If the export pipeline is approved by the NEB and the Harper cabinet next year, construction would begin in 2016, requiring approximately 4,500 workers for it to be built.

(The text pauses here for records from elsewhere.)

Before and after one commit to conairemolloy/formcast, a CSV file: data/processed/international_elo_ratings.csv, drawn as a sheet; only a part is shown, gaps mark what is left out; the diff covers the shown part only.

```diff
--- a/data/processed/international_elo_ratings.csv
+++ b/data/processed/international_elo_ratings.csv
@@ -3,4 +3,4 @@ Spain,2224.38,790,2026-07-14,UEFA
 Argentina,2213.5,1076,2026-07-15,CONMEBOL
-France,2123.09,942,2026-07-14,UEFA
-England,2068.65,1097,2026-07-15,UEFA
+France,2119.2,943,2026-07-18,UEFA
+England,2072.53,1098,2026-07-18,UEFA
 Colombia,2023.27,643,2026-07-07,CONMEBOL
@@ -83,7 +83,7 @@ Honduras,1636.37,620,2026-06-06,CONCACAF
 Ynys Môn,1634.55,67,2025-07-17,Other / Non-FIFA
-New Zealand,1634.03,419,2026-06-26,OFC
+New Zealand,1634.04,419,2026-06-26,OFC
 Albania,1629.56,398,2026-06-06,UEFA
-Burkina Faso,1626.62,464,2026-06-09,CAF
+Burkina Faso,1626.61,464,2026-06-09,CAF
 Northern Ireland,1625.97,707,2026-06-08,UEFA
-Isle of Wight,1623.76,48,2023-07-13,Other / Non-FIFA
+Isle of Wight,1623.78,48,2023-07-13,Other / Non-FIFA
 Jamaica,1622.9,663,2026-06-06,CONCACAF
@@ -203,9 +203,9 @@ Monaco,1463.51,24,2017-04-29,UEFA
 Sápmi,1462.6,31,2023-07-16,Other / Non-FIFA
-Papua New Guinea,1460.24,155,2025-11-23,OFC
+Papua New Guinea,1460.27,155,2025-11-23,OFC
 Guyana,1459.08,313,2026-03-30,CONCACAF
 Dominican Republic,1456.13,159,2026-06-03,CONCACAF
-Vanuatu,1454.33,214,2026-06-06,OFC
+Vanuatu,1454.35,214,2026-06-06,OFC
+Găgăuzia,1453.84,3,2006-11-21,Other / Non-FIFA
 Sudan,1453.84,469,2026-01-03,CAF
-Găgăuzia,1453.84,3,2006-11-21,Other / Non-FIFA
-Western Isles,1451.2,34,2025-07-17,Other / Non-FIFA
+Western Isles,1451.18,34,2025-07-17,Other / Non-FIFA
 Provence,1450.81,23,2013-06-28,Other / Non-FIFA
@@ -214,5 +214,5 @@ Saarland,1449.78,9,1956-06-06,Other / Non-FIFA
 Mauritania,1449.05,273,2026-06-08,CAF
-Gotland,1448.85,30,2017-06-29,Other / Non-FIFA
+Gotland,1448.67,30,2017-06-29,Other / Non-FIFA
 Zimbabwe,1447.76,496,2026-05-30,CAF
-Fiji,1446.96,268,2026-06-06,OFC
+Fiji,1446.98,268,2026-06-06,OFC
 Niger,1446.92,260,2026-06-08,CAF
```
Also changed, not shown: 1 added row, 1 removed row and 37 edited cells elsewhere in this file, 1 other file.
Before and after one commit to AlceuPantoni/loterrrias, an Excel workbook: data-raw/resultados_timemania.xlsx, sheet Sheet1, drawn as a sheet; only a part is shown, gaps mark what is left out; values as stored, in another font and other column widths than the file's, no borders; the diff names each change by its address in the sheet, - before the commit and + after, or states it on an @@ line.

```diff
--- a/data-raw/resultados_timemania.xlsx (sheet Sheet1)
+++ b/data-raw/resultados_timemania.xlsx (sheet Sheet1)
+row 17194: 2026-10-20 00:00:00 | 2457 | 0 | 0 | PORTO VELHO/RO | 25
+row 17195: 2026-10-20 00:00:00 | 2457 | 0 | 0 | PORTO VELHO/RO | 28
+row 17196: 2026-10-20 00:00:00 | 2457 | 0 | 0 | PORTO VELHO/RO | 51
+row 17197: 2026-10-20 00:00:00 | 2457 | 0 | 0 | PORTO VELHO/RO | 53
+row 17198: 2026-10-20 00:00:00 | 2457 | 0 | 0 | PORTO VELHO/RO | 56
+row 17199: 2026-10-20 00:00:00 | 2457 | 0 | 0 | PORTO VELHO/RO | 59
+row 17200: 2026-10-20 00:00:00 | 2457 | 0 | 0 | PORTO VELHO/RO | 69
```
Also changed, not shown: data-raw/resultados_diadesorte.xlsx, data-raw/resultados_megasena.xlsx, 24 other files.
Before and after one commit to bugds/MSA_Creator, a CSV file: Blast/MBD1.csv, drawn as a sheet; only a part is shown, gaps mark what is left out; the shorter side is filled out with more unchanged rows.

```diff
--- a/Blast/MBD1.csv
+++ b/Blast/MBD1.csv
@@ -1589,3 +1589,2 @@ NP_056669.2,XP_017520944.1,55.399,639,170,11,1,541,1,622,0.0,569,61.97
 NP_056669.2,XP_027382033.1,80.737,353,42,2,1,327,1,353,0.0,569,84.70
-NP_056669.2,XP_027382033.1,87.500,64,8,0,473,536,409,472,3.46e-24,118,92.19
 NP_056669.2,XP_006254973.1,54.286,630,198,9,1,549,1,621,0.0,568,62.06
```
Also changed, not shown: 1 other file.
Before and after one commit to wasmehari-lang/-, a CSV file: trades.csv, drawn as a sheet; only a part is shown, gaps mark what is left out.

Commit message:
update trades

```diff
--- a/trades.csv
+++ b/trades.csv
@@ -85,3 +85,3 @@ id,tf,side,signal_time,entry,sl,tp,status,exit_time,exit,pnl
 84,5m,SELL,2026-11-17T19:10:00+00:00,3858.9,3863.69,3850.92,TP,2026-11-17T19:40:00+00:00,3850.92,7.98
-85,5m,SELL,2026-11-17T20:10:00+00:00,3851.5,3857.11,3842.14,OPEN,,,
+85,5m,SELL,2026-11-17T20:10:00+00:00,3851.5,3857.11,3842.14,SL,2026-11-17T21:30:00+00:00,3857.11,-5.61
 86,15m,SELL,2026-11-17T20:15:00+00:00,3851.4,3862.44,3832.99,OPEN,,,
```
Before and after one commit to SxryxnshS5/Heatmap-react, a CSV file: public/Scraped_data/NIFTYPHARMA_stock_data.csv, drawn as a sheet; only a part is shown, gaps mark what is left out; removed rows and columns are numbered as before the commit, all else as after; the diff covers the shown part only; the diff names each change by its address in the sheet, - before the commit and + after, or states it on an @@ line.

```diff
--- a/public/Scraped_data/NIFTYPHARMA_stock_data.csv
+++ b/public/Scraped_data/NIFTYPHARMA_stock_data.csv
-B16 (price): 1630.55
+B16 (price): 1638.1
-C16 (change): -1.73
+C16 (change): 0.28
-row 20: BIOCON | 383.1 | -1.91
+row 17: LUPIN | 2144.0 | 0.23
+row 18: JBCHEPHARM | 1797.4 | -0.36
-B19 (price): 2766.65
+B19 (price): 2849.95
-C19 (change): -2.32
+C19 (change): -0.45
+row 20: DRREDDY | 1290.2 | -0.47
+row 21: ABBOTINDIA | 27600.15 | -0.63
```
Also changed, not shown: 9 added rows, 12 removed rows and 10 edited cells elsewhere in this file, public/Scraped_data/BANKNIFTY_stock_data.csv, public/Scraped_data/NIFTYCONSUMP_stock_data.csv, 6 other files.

To some the geotechnical survey on Burnaby Mountain was a fairly ordinary industrial exercise – mere testing, to see if the mountain was even suitable for the proposed pipeline. The survey was ordered by the NEB earlier this year, after the company proposed a new routing for the pipeline under the mountain. The company said the pathway came about after extensive community consultations, that suggested the mountainous route would help it avoid streets and homes.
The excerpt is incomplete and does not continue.